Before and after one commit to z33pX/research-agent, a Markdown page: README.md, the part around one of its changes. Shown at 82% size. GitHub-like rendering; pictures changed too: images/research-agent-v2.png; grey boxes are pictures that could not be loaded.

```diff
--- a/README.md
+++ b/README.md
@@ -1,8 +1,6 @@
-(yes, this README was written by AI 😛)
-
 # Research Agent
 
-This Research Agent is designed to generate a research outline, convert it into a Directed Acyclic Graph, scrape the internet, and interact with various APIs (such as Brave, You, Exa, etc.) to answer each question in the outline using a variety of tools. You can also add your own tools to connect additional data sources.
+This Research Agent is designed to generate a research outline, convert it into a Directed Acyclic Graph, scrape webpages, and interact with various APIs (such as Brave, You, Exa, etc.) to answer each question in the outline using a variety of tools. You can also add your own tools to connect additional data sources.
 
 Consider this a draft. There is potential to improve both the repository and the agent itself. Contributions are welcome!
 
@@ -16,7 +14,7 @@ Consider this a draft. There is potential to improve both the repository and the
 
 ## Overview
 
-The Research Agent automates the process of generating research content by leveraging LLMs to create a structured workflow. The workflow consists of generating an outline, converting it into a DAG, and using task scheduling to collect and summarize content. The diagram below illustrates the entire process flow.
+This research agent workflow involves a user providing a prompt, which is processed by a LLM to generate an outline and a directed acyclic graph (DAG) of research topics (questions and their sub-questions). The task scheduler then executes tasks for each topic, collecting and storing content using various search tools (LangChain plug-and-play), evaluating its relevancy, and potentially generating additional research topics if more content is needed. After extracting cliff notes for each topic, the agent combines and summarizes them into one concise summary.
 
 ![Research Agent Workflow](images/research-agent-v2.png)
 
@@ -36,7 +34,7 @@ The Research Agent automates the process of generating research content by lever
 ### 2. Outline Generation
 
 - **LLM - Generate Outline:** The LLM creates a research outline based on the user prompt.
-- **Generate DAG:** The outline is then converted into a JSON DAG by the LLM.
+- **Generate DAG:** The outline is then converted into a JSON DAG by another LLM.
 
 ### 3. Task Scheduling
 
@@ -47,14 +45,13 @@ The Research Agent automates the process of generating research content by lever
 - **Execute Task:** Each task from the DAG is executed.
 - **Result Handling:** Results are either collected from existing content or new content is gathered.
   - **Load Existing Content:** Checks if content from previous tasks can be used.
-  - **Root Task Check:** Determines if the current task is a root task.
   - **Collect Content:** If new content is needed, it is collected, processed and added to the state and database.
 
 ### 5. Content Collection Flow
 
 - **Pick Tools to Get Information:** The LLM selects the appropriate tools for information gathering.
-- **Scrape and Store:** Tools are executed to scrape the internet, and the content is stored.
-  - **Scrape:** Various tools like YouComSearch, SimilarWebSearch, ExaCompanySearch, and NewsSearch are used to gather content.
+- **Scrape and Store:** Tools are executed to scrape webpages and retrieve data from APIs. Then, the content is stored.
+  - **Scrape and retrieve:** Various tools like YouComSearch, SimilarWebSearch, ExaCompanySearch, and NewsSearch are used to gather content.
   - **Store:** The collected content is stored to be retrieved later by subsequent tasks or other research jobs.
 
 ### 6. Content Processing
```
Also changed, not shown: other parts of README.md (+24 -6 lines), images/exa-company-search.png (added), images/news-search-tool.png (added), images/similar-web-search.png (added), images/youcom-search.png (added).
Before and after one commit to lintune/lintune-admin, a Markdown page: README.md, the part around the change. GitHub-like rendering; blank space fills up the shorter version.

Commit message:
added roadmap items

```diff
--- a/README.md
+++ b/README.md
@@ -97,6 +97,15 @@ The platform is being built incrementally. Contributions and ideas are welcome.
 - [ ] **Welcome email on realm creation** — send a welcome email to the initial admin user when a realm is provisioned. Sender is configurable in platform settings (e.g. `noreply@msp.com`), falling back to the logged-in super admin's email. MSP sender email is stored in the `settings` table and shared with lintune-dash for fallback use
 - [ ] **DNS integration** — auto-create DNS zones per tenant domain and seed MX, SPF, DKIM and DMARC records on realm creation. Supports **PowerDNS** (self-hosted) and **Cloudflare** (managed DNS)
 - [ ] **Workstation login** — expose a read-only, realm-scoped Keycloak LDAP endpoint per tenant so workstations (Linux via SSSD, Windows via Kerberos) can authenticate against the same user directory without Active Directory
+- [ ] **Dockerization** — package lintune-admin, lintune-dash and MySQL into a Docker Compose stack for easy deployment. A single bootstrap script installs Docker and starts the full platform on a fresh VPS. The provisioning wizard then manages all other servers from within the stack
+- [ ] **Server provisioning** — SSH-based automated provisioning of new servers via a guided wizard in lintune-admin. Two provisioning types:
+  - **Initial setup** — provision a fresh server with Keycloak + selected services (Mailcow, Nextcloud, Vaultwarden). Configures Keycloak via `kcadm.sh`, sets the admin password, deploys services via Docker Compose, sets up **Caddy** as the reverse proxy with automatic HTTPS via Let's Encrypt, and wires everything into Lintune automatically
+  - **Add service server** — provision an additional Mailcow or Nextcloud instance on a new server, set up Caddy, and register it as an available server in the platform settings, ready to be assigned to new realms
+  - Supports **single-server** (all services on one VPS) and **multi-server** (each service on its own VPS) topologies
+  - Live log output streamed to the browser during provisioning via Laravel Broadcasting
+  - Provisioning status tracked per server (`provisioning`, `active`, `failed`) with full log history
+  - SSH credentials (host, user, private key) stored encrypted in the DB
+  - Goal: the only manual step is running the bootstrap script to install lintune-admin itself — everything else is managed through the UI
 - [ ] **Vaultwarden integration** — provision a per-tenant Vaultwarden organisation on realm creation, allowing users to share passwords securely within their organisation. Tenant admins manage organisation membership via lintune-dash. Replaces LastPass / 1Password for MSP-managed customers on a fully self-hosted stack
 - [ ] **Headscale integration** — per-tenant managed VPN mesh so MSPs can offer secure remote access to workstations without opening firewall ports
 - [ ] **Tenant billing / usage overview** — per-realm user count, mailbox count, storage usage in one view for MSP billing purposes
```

• • •

• [TASK DIRECTIONS]: Quote the data above in full, changing nothing.

• [EXERCISE RESULT]:
Before and after one commit to z33pX/research-agent, a Markdown page: README.md, the part around one of its changes. Shown at 82% size. GitHub-like rendering; pictures changed too: images/research-agent-v2.png; grey boxes are pictures that could not be loaded.

```diff
--- a/README.md
+++ b/README.md
@@ -1,8 +1,6 @@
-(yes, this README was written by AI 😛)
-
 # Research Agent
 
-This Research Agent is designed to generate a research outline, convert it into a Directed Acyclic Graph, scrape the internet, and interact with various APIs (such as Brave, You, Exa, etc.) to answer each question in the outline using a variety of tools. You can also add your own tools to connect additional data sources.
+This Research Agent is designed to generate a research outline, convert it into a Directed Acyclic Graph, scrape webpages, and interact with various APIs (such as Brave, You, Exa, etc.) to answer each question in the outline using a variety of tools. You can also add your own tools to connect additional data sources.
 
 Consider this a draft. There is potential to improve both the repository and the agent itself. Contributions are welcome!
 
@@ -16,7 +14,7 @@ Consider this a draft. There is potential to improve both the repository and the
 
 ## Overview
 
-The Research Agent automates the process of generating research content by leveraging LLMs to create a structured workflow. The workflow consists of generating an outline, converting it into a DAG, and using task scheduling to collect and summarize content. The diagram below illustrates the entire process flow.
+This research agent workflow involves a user providing a prompt, which is processed by a LLM to generate an outline and a directed acyclic graph (DAG) of research topics (questions and their sub-questions). The task scheduler then executes tasks for each topic, collecting and storing content using various search tools (LangChain plug-and-play), evaluating its relevancy, and potentially generating additional research topics if more content is needed. After extracting cliff notes for each topic, the agent combines and summarizes them into one concise summary.
 
 ![Research Agent Workflow](images/research-agent-v2.png)
 
@@ -36,7 +34,7 @@ The Research Agent automates the process of generating research content by lever
 ### 2. Outline Generation
 
 - **LLM - Generate Outline:** The LLM creates a research outline based on the user prompt.
-- **Generate DAG:** The outline is then converted into a JSON DAG by the LLM.
+- **Generate DAG:** The outline is then converted into a JSON DAG by another LLM.
 
 ### 3. Task Scheduling
 
@@ -47,14 +45,13 @@ The Research Agent automates the process of generating research content by lever
 - **Execute Task:** Each task from the DAG is executed.
 - **Result Handling:** Results are either collected from existing content or new content is gathered.
   - **Load Existing Content:** Checks if content from previous tasks can be used.
-  - **Root Task Check:** Determines if the current task is a root task.
   - **Collect Content:** If new content is needed, it is collected, processed and added to the state and database.
 
 ### 5. Content Collection Flow
 
 - **Pick Tools to Get Information:** The LLM selects the appropriate tools for information gathering.
-- **Scrape and Store:** Tools are executed to scrape the internet, and the content is stored.
-  - **Scrape:** Various tools like YouComSearch, SimilarWebSearch, ExaCompanySearch, and NewsSearch are used to gather content.
+- **Scrape and Store:** Tools are executed to scrape webpages and retrieve data from APIs. Then, the content is stored.
+  - **Scrape and retrieve:** Various tools like YouComSearch, SimilarWebSearch, ExaCompanySearch, and NewsSearch are used to gather content.
   - **Store:** The collected content is stored to be retrieved later by subsequent tasks or other research jobs.
 
 ### 6. Content Processing
```
Also changed, not shown: other parts of README.md (+24 -6 lines), images/exa-company-search.png (added), images/news-search-tool.png (added), images/similar-web-search.png (added), images/youcom-search.png (added).
Before and after one commit to lintune/lintune-admin, a Markdown page: README.md, the part around the change. GitHub-like rendering; blank space fills up the shorter version.

Commit message:
added roadmap items

```diff
--- a/README.md
+++ b/README.md
@@ -97,6 +97,15 @@ The platform is being built incrementally. Contributions and ideas are welcome.
 - [ ] **Welcome email on realm creation** — send a welcome email to the initial admin user when a realm is provisioned. Sender is configurable in platform settings (e.g. `noreply@msp.com`), falling back to the logged-in super admin's email. MSP sender email is stored in the `settings` table and shared with lintune-dash for fallback use
 - [ ] **DNS integration** — auto-create DNS zones per tenant domain and seed MX, SPF, DKIM and DMARC records on realm creation. Supports **PowerDNS** (self-hosted) and **Cloudflare** (managed DNS)
 - [ ] **Workstation login** — expose a read-only, realm-scoped Keycloak LDAP endpoint per tenant so workstations (Linux via SSSD, Windows via Kerberos) can authenticate against the same user directory without Active Directory
+- [ ] **Dockerization** — package lintune-admin, lintune-dash and MySQL into a Docker Compose stack for easy deployment. A single bootstrap script installs Docker and starts the full platform on a fresh VPS. The provisioning wizard then manages all other servers from within the stack
+- [ ] **Server provisioning** — SSH-based automated provisioning of new servers via a guided wizard in lintune-admin. Two provisioning types:
+  - **Initial setup** — provision a fresh server with Keycloak + selected services (Mailcow, Nextcloud, Vaultwarden). Configures Keycloak via `kcadm.sh`, sets the admin password, deploys services via Docker Compose, sets up **Caddy** as the reverse proxy with automatic HTTPS via Let's Encrypt, and wires everything into Lintune automatically
+  - **Add service server** — provision an additional Mailcow or Nextcloud instance on a new server, set up Caddy, and register it as an available server in the platform settings, ready to be assigned to new realms
+  - Supports **single-server** (all services on one VPS) and **multi-server** (each service on its own VPS) topologies
+  - Live log output streamed to the browser during provisioning via Laravel Broadcasting
+  - Provisioning status tracked per server (`provisioning`, `active`, `failed`) with full log history
+  - SSH credentials (host, user, private key) stored encrypted in the DB
+  - Goal: the only manual step is running the bootstrap script to install lintune-admin itself — everything else is managed through the UI
 - [ ] **Vaultwarden integration** — provision a per-tenant Vaultwarden organisation on realm creation, allowing users to share passwords securely within their organisation. Tenant admins manage organisation membership via lintune-dash. Replaces LastPass / 1Password for MSP-managed customers on a fully self-hosted stack
 - [ ] **Headscale integration** — per-tenant managed VPN mesh so MSPs can offer secure remote access to workstations without opening firewall ports
 - [ ] **Tenant billing / usage overview** — per-realm user count, mailbox count, storage usage in one view for MSP billing purposes
```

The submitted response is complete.